Dispose of Waste Properly

If there’s one principle of proper camping that’s best known, it’s probably “dispose of waste properly.” Many people equate this with the phrase “Pack it in; pack it out” and figure that it’s mostly to do with litter – which is a good start. Adherence to this principle also means packing out food waste rather than burning it, so fire pits stay free of food residue. Food scraps and grease (think bacon grease in a frontcountry campground as an extreme example) never fully disappear when they’re burned in a wood fire. To be convinced of this, watch the flies hovering many a fire pit in areas where food scraps have been burned – and realize that bears, with their superior sense of smell, can easily tell where food has been burned and food residues persist. A good way not attract bears, and to keep campsites and shelters open, is to not burn food scraps in fire rings and not leave any food behind for others.

Additional guidance to keep campsites, shelter areas, and water sources healthy:

Human waste: Deposit fecal waste (only) in privies, or bury it in soil 6-8” deep, well away from the trail, and at least 200 feet (80+ steps) from water, campsites and shelters, or pack it out.

Grey water: Disperse urine, toothpaste, strained dishwater and cooking water at least 100 feet (40+ steps) away from campsites and shelters, and 200 feet (80+ steps) from water.

Watch the videos to see this principle being humorously illustrated.

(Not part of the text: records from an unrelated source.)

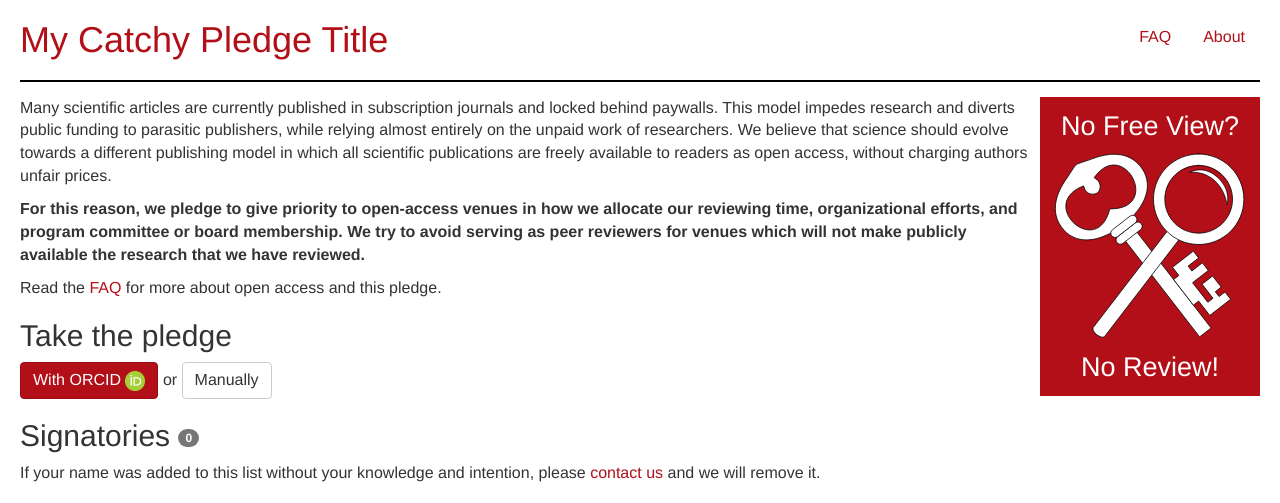
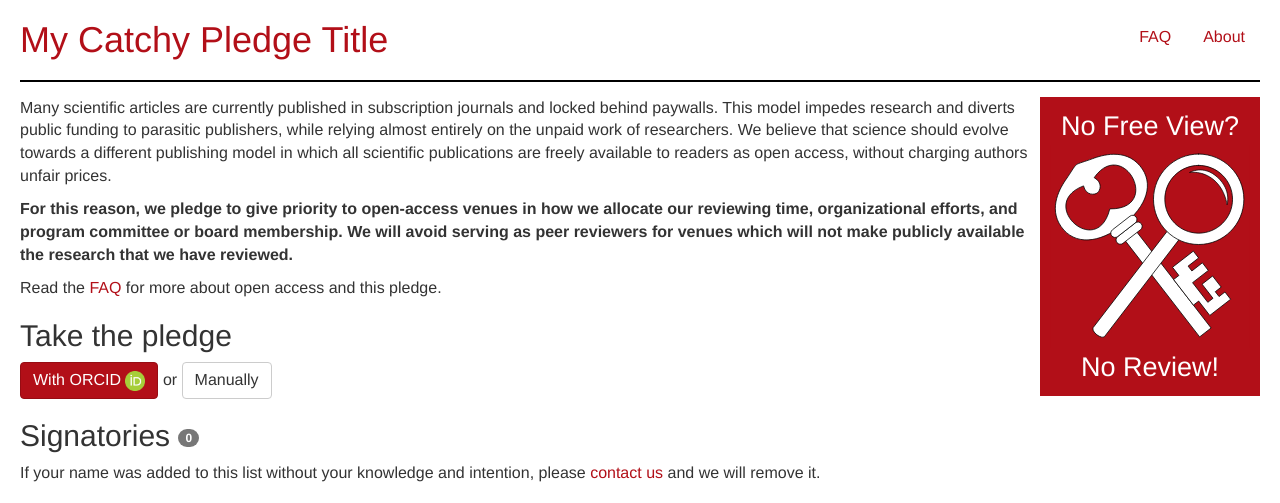
Before and after one commit to dissemin/no-free-view-no-review, a Django app: page / in a window 1280 px wide. Shown: the top 503 px of the page. Run offline with Django 3.2, Linux system fonts and the light colour scheme; data that the repository does not hold is empty; some libraries are stand-ins or nearby versions.

Commit message:
try to avoid => will avoid

```diff
--- a/signatories/templates/index.html
+++ b/signatories/templates/index.html
@@ -20,7 +20,7 @@ prices.</p>
 
 <p><strong>For this reason, we pledge to give priority to open-access venues in
   how we allocate our reviewing time, organizational efforts, and program committee or board membership.
-  We try to avoid serving as peer reviewers for venues which will not make publicly available the research that we have
+  We will avoid serving as peer reviewers for venues which will not make publicly available the research that we have
   reviewed.</strong></p>
 
 <p>Read the <a href="{% url 'faq' %}">FAQ</a> for more about open access and this pledge.</p>
```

Tom Banks co-produced and directed the “Don’t Be That Guy – Leave No Trace on the Appalachian Trail” video series.